The family Cryptoclididae contains a variety of moderately sized long-necked plesiosaurs. Synapomorphies (shared unique characters) for this group include a narrow vertical jugal bar,an enlarged orbit, and a deep excavated ventral cheek margin Brown et al. 1994).
Genera included in this family vary depending on the classification, but Cryptoclidus, Tricleidus, Pantasaurus, Tatenectes, Kimmerosaurus, Vinialesaurus and Muraenosaurus are typically included within this group. Some authors have included the derived Cretaceous plesiosaurs Aristonectes and Kaiwhekea within the Cryptoclididae (Cruickshank and Fordyce, 2002). However, more recent studied have classified these Cretaceous taxa as elasmosaurids (Gasparini et al. 2003), in which case cryptoclidids are absent from Cretaceous strata and restricted to the Jurassic.
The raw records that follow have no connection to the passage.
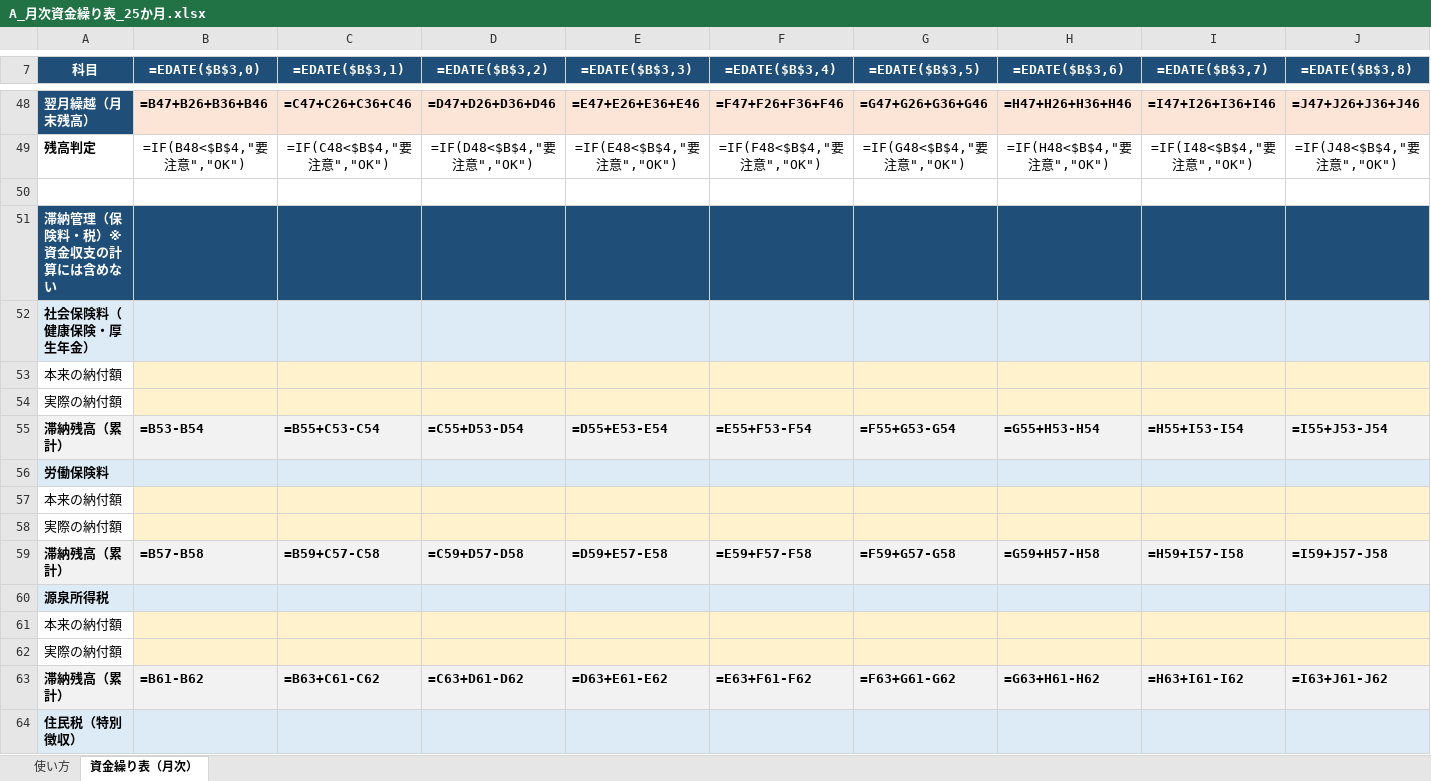
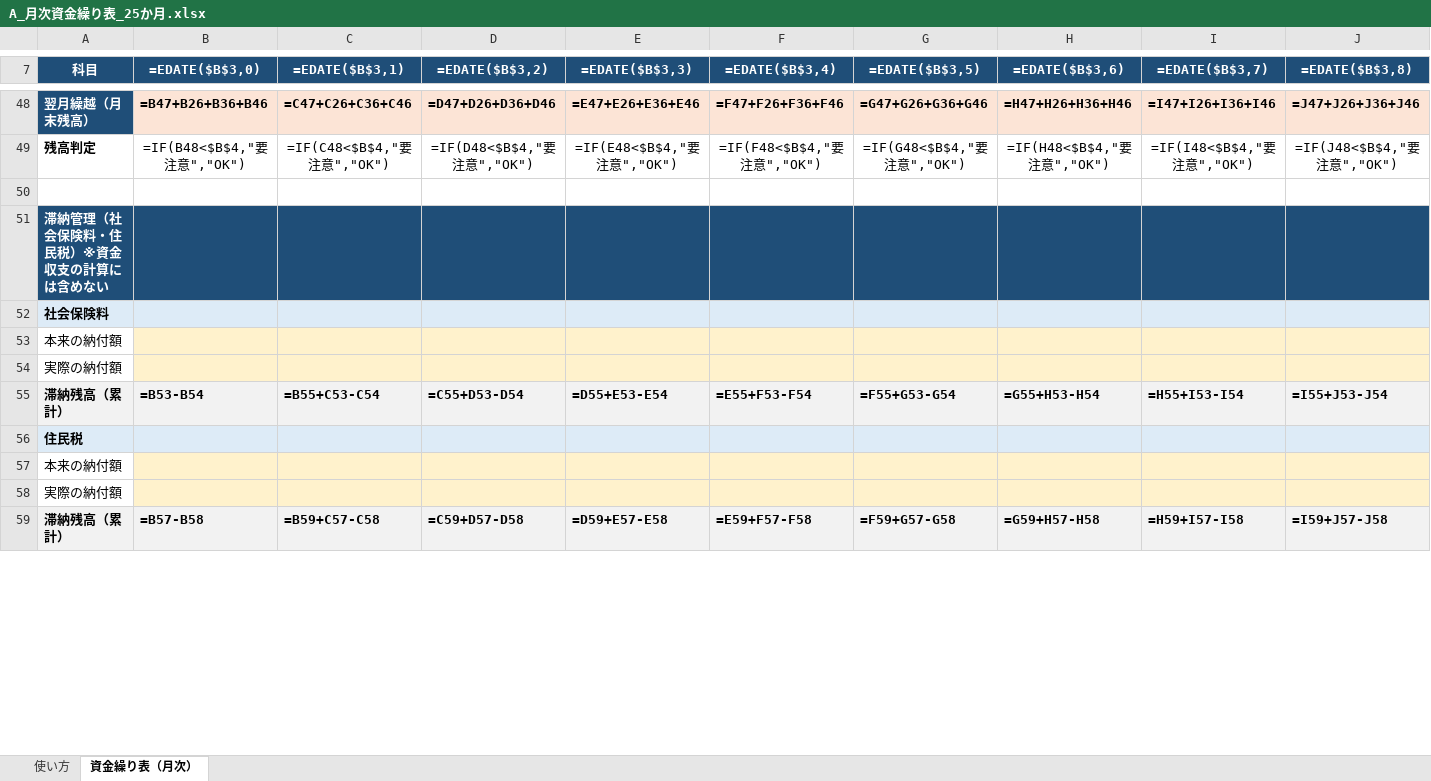
Before and after one commit to yixima/management, an Excel workbook: cashflow_templates/A_月次資金繰り表_25か月.xlsx, sheet 資金繰り表（月次）, drawn as a sheet; only a part is shown, gaps mark what is left out; values as stored, in another font and other column widths than the file's, no borders; formulas without a stored value are shown as written; conditional formats not drawn; removed rows and columns are numbered as before the commit, all else as after; rows hold the shown columns only; the diff covers the shown part only; the diff names each change by its address in the sheet, - before the commit and + after, or states it on an @@ line.

```diff
--- a/cashflow_templates/A_月次資金繰り表_25か月.xlsx (sheet 資金繰り表（月次）)
+++ b/cashflow_templates/A_月次資金繰り表_25か月.xlsx (sheet 資金繰り表（月次）)
-A51 (科目): 滞納管理（保険料・税）※資金収支の計算には含めない
+A51 (科目): 滞納管理（社会保険料・住民税）※資金収支の計算には含めない
-A52 (科目): 社会保険料（健康保険・厚生年金）
+A52 (科目): 社会保険料
-A56 (科目): 労働保険料
+A56 (科目): 住民税
-row 60: 源泉所得税
-row 61: 本来の納付額
-row 62: 実際の納付額
-row 63: 滞納残高（累計） | =B61-B62 | =B63+C61-C62 | =C63+D61-D62 | =D63+E61-E62 | =E63+F61-F62 | =F63+G61-G62 | =G63+H61-H62 | =H63+I61-I62 | =I63+J61-J62
-row 64: 住民税（特別徴収）
```
Also changed, not shown: 1 added row, 16 removed rows and 27 edited cells elsewhere in this sheet, sheet 使い方.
Abyssosaurus is a derived cryptoclidid plesiosaur from the Upper Hauterivian (Lower Cretaceous) of the Menya River, Chuvashia, Russia. It was named and described in 2011 by Alexander Yu Berezin (Berezin 2011). A partial skull associated with the holotype specimen (MChEIO, no. PM/1) was not described in the original 2011 paper but was discovered later in …
The genus and species ‘Apractocleidus teretipes‘ was erected by Smellie (1916) for a specimen now regarded as old-adult individual of Cryptoclidus. The specimen was collected by Alfred Leeds and acquired by the Hunterian Museum, Glasgow. The taxon ‘Apractocleidus‘ is therefore considered a junior synonym of Cryptoclidus. The holotype and only specimen is mounted on display …
Cryptoclidus, often wrongly spelled ‘Cryptocleidus’ after Andrews (1909), is a moderately sized plesiosaur up to 3 metres long. It is known from a large number of individual specimens from the Oxford Clay Formation. Fossils of Cryptoclidus are relatively common, and provide a complete ontogenetic sequence from very young to old adult individuals. This makes Cryptoclidus …
Kimmerosaurus is a poorly known cryptoclidid plesiosaur known only from skull and neck material (Brown, 1981; Brown et. al. 1986). It differs from other plesiosaurs in the large number of needle-like teeth in its jaws, and in the form of its teeth, which are completely smooth and lack the longitidinal ridges present in other plesiosaurs. …